= TASK OBJECTIVE =
Everything in the listing below needs to be retyped exactly.

= RECORD EXCERPTS =

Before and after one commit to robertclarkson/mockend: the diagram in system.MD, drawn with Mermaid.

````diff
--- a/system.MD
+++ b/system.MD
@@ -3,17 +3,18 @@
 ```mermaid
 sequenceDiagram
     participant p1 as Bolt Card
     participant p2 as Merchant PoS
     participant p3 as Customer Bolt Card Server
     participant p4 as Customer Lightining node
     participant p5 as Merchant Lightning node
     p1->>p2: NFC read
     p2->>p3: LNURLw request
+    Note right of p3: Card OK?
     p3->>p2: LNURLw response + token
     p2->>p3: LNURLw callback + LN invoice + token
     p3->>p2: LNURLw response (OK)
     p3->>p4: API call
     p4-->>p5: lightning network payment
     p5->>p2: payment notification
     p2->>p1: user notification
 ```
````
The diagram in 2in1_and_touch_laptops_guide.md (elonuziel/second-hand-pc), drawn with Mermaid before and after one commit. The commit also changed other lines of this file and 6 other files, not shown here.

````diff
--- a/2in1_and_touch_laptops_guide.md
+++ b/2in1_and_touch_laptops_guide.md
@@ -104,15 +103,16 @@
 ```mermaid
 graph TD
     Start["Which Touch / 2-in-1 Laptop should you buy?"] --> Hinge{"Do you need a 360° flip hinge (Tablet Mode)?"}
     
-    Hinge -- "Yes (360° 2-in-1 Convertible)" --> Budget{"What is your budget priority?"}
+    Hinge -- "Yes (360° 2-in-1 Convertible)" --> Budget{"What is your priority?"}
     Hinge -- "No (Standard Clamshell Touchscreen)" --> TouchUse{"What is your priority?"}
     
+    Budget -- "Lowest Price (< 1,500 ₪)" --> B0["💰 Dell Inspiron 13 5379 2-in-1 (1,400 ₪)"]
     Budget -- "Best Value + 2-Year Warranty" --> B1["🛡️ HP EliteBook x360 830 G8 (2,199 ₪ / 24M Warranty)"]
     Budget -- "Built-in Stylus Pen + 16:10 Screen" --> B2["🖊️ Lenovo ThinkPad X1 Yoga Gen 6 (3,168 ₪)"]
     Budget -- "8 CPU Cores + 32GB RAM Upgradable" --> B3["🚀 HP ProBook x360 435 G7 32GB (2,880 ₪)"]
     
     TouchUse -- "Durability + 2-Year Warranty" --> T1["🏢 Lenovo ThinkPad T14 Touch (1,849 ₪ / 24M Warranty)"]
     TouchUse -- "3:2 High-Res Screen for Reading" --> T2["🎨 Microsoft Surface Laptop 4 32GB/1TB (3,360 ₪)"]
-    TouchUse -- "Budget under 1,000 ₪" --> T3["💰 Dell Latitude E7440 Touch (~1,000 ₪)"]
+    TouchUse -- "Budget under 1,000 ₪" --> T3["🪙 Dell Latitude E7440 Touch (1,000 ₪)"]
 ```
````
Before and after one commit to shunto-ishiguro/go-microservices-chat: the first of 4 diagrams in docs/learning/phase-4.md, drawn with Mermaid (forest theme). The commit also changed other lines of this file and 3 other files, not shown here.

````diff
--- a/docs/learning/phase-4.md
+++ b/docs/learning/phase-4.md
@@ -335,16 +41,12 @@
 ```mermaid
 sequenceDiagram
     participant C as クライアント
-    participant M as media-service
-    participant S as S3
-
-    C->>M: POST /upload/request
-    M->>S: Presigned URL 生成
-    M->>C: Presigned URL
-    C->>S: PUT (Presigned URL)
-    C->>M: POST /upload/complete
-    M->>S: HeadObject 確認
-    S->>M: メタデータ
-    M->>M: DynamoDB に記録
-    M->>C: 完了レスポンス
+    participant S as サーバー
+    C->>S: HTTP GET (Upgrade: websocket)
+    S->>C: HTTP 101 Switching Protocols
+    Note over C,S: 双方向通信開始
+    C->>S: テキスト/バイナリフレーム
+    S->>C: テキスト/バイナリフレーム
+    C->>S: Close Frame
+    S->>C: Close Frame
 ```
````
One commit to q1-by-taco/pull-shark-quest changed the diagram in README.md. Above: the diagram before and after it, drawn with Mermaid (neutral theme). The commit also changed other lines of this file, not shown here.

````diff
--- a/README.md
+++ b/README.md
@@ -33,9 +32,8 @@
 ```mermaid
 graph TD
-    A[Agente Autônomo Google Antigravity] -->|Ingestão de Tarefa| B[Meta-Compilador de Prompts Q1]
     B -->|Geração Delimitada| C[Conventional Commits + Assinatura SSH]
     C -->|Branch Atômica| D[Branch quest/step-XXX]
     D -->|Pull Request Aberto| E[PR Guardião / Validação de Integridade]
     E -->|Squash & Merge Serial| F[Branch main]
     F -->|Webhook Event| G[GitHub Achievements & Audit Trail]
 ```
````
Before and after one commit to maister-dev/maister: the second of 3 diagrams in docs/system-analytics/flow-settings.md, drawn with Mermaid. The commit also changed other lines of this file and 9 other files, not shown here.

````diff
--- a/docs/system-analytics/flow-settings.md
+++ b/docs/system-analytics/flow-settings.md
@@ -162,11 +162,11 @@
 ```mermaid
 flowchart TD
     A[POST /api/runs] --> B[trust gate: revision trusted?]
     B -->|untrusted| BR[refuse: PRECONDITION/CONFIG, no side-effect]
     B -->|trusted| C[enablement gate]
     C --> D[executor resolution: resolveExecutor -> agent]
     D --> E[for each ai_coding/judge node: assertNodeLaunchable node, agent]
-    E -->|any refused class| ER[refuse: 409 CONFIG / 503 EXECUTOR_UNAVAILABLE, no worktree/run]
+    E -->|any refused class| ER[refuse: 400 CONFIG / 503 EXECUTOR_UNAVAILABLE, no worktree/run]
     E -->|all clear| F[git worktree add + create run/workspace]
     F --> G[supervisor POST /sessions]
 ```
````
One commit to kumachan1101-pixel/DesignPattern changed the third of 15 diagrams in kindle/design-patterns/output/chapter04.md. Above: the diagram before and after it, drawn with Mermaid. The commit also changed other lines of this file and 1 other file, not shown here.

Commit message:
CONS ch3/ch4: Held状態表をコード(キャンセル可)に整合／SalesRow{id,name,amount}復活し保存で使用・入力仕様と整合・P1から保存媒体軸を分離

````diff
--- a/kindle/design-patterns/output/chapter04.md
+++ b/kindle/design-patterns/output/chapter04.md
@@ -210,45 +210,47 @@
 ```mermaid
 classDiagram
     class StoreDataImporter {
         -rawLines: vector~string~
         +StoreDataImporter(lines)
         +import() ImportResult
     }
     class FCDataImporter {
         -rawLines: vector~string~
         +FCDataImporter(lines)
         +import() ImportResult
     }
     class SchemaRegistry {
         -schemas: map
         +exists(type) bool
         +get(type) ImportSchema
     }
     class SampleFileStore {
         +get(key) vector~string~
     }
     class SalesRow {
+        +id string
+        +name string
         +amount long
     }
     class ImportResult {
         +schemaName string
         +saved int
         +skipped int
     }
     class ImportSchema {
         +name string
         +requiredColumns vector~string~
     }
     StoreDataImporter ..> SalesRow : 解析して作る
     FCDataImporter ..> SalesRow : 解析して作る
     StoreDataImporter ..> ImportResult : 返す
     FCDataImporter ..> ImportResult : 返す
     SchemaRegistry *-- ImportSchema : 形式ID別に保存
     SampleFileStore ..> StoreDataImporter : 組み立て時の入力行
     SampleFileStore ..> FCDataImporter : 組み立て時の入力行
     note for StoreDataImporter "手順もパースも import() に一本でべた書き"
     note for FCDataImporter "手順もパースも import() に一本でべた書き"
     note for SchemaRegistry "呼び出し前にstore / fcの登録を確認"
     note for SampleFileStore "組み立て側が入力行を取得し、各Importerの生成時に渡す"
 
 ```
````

= RESULT =
Before and after one commit to robertclarkson/mockend: the diagram in system.MD, drawn with Mermaid.

````diff
--- a/system.MD
+++ b/system.MD
@@ -3,17 +3,18 @@
 ```mermaid
 sequenceDiagram
     participant p1 as Bolt Card
     participant p2 as Merchant PoS
     participant p3 as Customer Bolt Card Server
     participant p4 as Customer Lightining node
     participant p5 as Merchant Lightning node
     p1->>p2: NFC read
     p2->>p3: LNURLw request
+    Note right of p3: Card OK?
     p3->>p2: LNURLw response + token
     p2->>p3: LNURLw callback + LN invoice + token
     p3->>p2: LNURLw response (OK)
     p3->>p4: API call
     p4-->>p5: lightning network payment
     p5->>p2: payment notification
     p2->>p1: user notification
 ```
````
The diagram in 2in1_and_touch_laptops_guide.md (elonuziel/second-hand-pc), drawn with Mermaid before and after one commit. The commit also changed other lines of this file and 6 other files, not shown here.

````diff
--- a/2in1_and_touch_laptops_guide.md
+++ b/2in1_and_touch_laptops_guide.md
@@ -104,15 +103,16 @@
 ```mermaid
 graph TD
     Start["Which Touch / 2-in-1 Laptop should you buy?"] --> Hinge{"Do you need a 360° flip hinge (Tablet Mode)?"}
     
-    Hinge -- "Yes (360° 2-in-1 Convertible)" --> Budget{"What is your budget priority?"}
+    Hinge -- "Yes (360° 2-in-1 Convertible)" --> Budget{"What is your priority?"}
     Hinge -- "No (Standard Clamshell Touchscreen)" --> TouchUse{"What is your priority?"}
     
+    Budget -- "Lowest Price (< 1,500 ₪)" --> B0["💰 Dell Inspiron 13 5379 2-in-1 (1,400 ₪)"]
     Budget -- "Best Value + 2-Year Warranty" --> B1["🛡️ HP EliteBook x360 830 G8 (2,199 ₪ / 24M Warranty)"]
     Budget -- "Built-in Stylus Pen + 16:10 Screen" --> B2["🖊️ Lenovo ThinkPad X1 Yoga Gen 6 (3,168 ₪)"]
     Budget -- "8 CPU Cores + 32GB RAM Upgradable" --> B3["🚀 HP ProBook x360 435 G7 32GB (2,880 ₪)"]
     
     TouchUse -- "Durability + 2-Year Warranty" --> T1["🏢 Lenovo ThinkPad T14 Touch (1,849 ₪ / 24M Warranty)"]
     TouchUse -- "3:2 High-Res Screen for Reading" --> T2["🎨 Microsoft Surface Laptop 4 32GB/1TB (3,360 ₪)"]
-    TouchUse -- "Budget under 1,000 ₪" --> T3["💰 Dell Latitude E7440 Touch (~1,000 ₪)"]
+    TouchUse -- "Budget under 1,000 ₪" --> T3["🪙 Dell Latitude E7440 Touch (1,000 ₪)"]
 ```
````
Before and after one commit to shunto-ishiguro/go-microservices-chat: the first of 4 diagrams in docs/learning/phase-4.md, drawn with Mermaid (forest theme). The commit also changed other lines of this file and 3 other files, not shown here.

````diff
--- a/docs/learning/phase-4.md
+++ b/docs/learning/phase-4.md
@@ -335,16 +41,12 @@
 ```mermaid
 sequenceDiagram
     participant C as クライアント
-    participant M as media-service
-    participant S as S3
-
-    C->>M: POST /upload/request
-    M->>S: Presigned URL 生成
-    M->>C: Presigned URL
-    C->>S: PUT (Presigned URL)
-    C->>M: POST /upload/complete
-    M->>S: HeadObject 確認
-    S->>M: メタデータ
-    M->>M: DynamoDB に記録
-    M->>C: 完了レスポンス
+    participant S as サーバー
+    C->>S: HTTP GET (Upgrade: websocket)
+    S->>C: HTTP 101 Switching Protocols
+    Note over C,S: 双方向通信開始
+    C->>S: テキスト/バイナリフレーム
+    S->>C: テキスト/バイナリフレーム
+    C->>S: Close Frame
+    S->>C: Close Frame
 ```
````
One commit to q1-by-taco/pull-shark-quest changed the diagram in README.md. Above: the diagram before and after it, drawn with Mermaid (neutral theme). The commit also changed other lines of this file, not shown here.

````diff
--- a/README.md
+++ b/README.md
@@ -33,9 +32,8 @@
 ```mermaid
 graph TD
-    A[Agente Autônomo Google Antigravity] -->|Ingestão de Tarefa| B[Meta-Compilador de Prompts Q1]
     B -->|Geração Delimitada| C[Conventional Commits + Assinatura SSH]
     C -->|Branch Atômica| D[Branch quest/step-XXX]
     D -->|Pull Request Aberto| E[PR Guardião / Validação de Integridade]
     E -->|Squash & Merge Serial| F[Branch main]
     F -->|Webhook Event| G[GitHub Achievements & Audit Trail]
 ```
````
Before and after one commit to maister-dev/maister: the second of 3 diagrams in docs/system-analytics/flow-settings.md, drawn with Mermaid. The commit also changed other lines of this file and 9 other files, not shown here.

````diff
--- a/docs/system-analytics/flow-settings.md
+++ b/docs/system-analytics/flow-settings.md
@@ -162,11 +162,11 @@
 ```mermaid
 flowchart TD
     A[POST /api/runs] --> B[trust gate: revision trusted?]
     B -->|untrusted| BR[refuse: PRECONDITION/CONFIG, no side-effect]
     B -->|trusted| C[enablement gate]
     C --> D[executor resolution: resolveExecutor -> agent]
     D --> E[for each ai_coding/judge node: assertNodeLaunchable node, agent]
-    E -->|any refused class| ER[refuse: 409 CONFIG / 503 EXECUTOR_UNAVAILABLE, no worktree/run]
+    E -->|any refused class| ER[refuse: 400 CONFIG / 503 EXECUTOR_UNAVAILABLE, no worktree/run]
     E -->|all clear| F[git worktree add + create run/workspace]
     F --> G[supervisor POST /sessions]
 ```
````
One commit to kumachan1101-pixel/DesignPattern changed the third of 15 diagrams in kindle/design-patterns/output/chapter04.md. Above: the diagram before and after it, drawn with Mermaid. The commit also changed other lines of this file and 1 other file, not shown here.

Commit message:
CONS ch3/ch4: Held状態表をコード(キャンセル可)に整合／SalesRow{id,name,amount}復活し保存で使用・入力仕様と整合・P1から保存媒体軸を分離

````diff
--- a/kindle/design-patterns/output/chapter04.md
+++ b/kindle/design-patterns/output/chapter04.md
@@ -210,45 +210,47 @@
 ```mermaid
 classDiagram
     class StoreDataImporter {
         -rawLines: vector~string~
         +StoreDataImporter(lines)
         +import() ImportResult
     }
     class FCDataImporter {
         -rawLines: vector~string~
         +FCDataImporter(lines)
         +import() ImportResult
     }
     class SchemaRegistry {
         -schemas: map
         +exists(type) bool
         +get(type) ImportSchema
     }
     class SampleFileStore {
         +get(key) vector~string~
     }
     class SalesRow {
+        +id string
+        +name string
         +amount long
     }
     class ImportResult {
         +schemaName string
         +saved int
         +skipped int
     }
     class ImportSchema {
         +name string
         +requiredColumns vector~string~
     }
     StoreDataImporter ..> SalesRow : 解析して作る
     FCDataImporter ..> SalesRow : 解析して作る
     StoreDataImporter ..> ImportResult : 返す
     FCDataImporter ..> ImportResult : 返す
     SchemaRegistry *-- ImportSchema : 形式ID別に保存
     SampleFileStore ..> StoreDataImporter : 組み立て時の入力行
     SampleFileStore ..> FCDataImporter : 組み立て時の入力行
     note for StoreDataImporter "手順もパースも import() に一本でべた書き"
     note for FCDataImporter "手順もパースも import() に一本でべた書き"
     note for SchemaRegistry "呼び出し前にstore / fcの登録を確認"
     note for SampleFileStore "組み立て側が入力行を取得し、各Importerの生成時に渡す"
 
 ```
````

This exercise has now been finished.